Starting (20 years ago) in Vienna the on-line drug checking project ‘checkit!’ was then mainly driven by the ‘new’ drug ‘ecstasy’ (MDMA) in the techno music scene. To reach potential drug users efficiently a combination of comprehensive drug analysis with direct, low threshold individualized drug information by trained drug counselors was setup as harm minimization approach. The results from the late 1990 years show, that at this periode problems primarily arose from varying (low level) ecstasy tablets with (often) identical logos and from very variable amphetamine powders. By a reduced availability of MDMA a rising of piperazine derivatives as substitutes for ecstasy followed in the beginning of 2000.

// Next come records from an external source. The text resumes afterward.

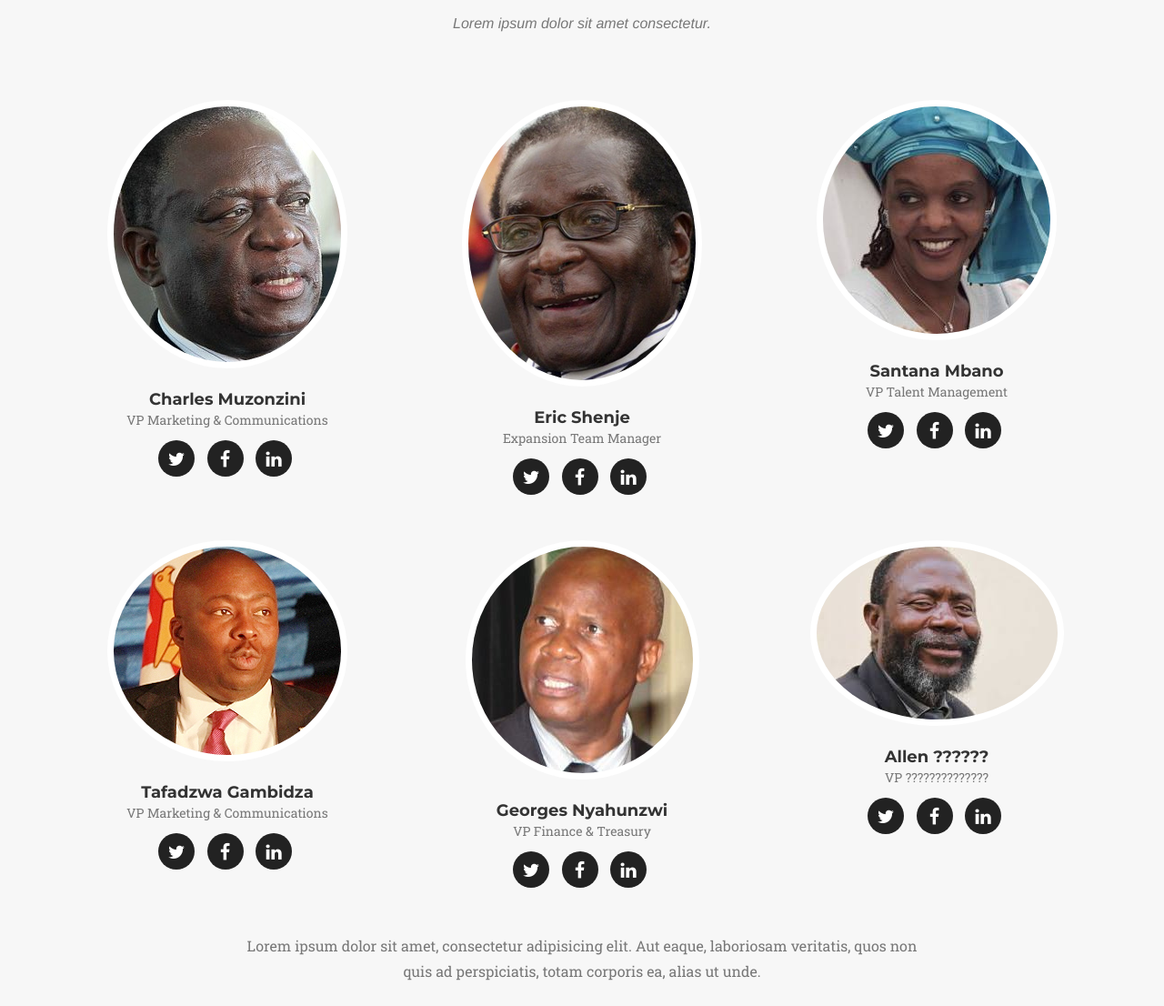
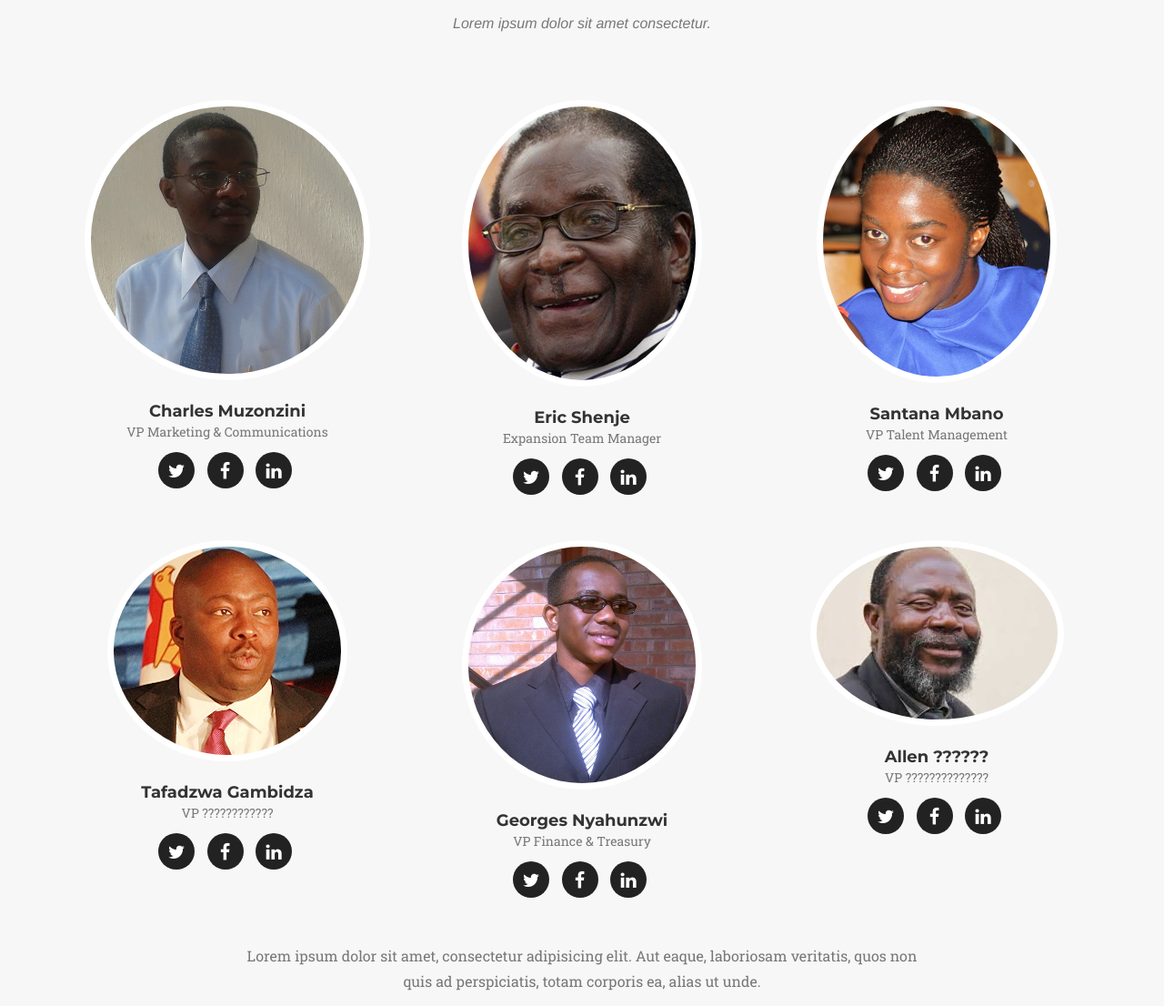
Before and after one commit to chmod-777/aiesec, a plain HTML site: page index.html in a window 1280 px wide. Shown: the part 4590-5696 px from the top of the page at 91% size. Drawn offline with nearby package versions, Linux system fonts and the light colour scheme; a web font is replaced by a local one.

Commit message:
Commit #2 \n Added 3 of 66 team member images

```diff
--- a/index.html
+++ b/index.html
@@ -318,7 +318,7 @@
             <div class="row">
                 <div class="col-sm-4">
                     <div class="team-member">
-                        <img src="img/team/ed.jpg" class="img-responsive img-circle" alt="">
+                        <img src="img/team/charles.jpg" class="img-responsive img-circle" alt="">
                         <h4>Charles Muzonzini</h4>
                         <p class="text-muted">VP Marketing & Communications</p>
                         <ul class="list-inline social-buttons">
@@ -348,7 +348,7 @@
                 </div>
                 <div class="col-sm-4">
                     <div class="team-member">
-                        <img src="img/team/grace.jpg" class="img-responsive img-circle" alt="">
+                        <img src="img/team/santana.jpg" class="img-responsive img-circle" alt="">
                         <h4>Santana Mbano</h4>
                         <p class="text-muted">VP Talent Management</p>
                         <ul class="list-inline social-buttons">
@@ -369,7 +369,7 @@
                     <div class="team-member">
                         <img src="img/team/sav.jpg" class="img-responsive img-circle" alt="">
                         <h4>Tafadzwa Gambidza</h4>
-                        <p class="text-muted">VP Marketing & Communications</p>
+                        <p class="text-muted">VP ????????????</p>
                         <ul class="list-inline social-buttons">
                             <li><a href="#"><i class="fa fa-twitter"></i></a>
                             </li>
@@ -382,7 +382,7 @@
                 </div>
                 <div class="col-sm-4">
                     <div class="team-member">
-                        <img src="img/team/china.jpg" class="img-responsive img-circle" alt="">
+                        <img src="img/team/georges.jpg" class="img-responsive img-circle" alt="">
                         <h4>Georges Nyahunzwi</h4>
                         <p class="text-muted">VP Finance & Treasury</p>
                         <ul class="list-inline social-buttons">
```
Also changed, not shown: img/team/1.jpg (deleted), img/team/10710433_775269312540100_620149319843721589_o.jpg (added), img/team/1098229_537592419641125_923678825_n.jpg (added), img/team/1518502_624627100937656_1550744545_o.jpg (added), img/team/177571_203789803083275_682551865_o.jpg (added), img/team/2.jpg (deleted), img/team/3.jpg (deleted), img/team/IMG-20150120-WA0014.jpg (added), img/team/charles.jpg (added), img/team/georges.jpg (added), img/team/santana.jpg (added), 1 other file.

With the advent of hundreds of new NPS since mid 2000, the chosen complex chromatographic setup for the 'on-site' drug checking, allowing to discriminate more than 120 drugs quantitatively, -although meaning an enhanced organizational burden- turned out to be a right choice: It is the only way to give exact information to potential drug users on type and purity of their drug sample, which allows them to make realistic risk decisions. It additionally provides exact estimations on prevalence of the constantly changing NPS drug scene. After thousands of drug tests we know that NPS seem to be by far not as prevalent in the eastern Austrian music scene (<8% of all tested drugs) as generally believed, and that they have been even declining in the recent past. Today ‘classic’ drugs as MDMA (and amphetamine, cocaine or LSD) -as 20 years ago- still are the drugs most looked for and their largest risks arise either from extraordinary high drug contents (>300mg MDMA / tablet) or from deliberate exchange by other (NPS) drugs, the valuable information to which potential drug users otherwise have no access to.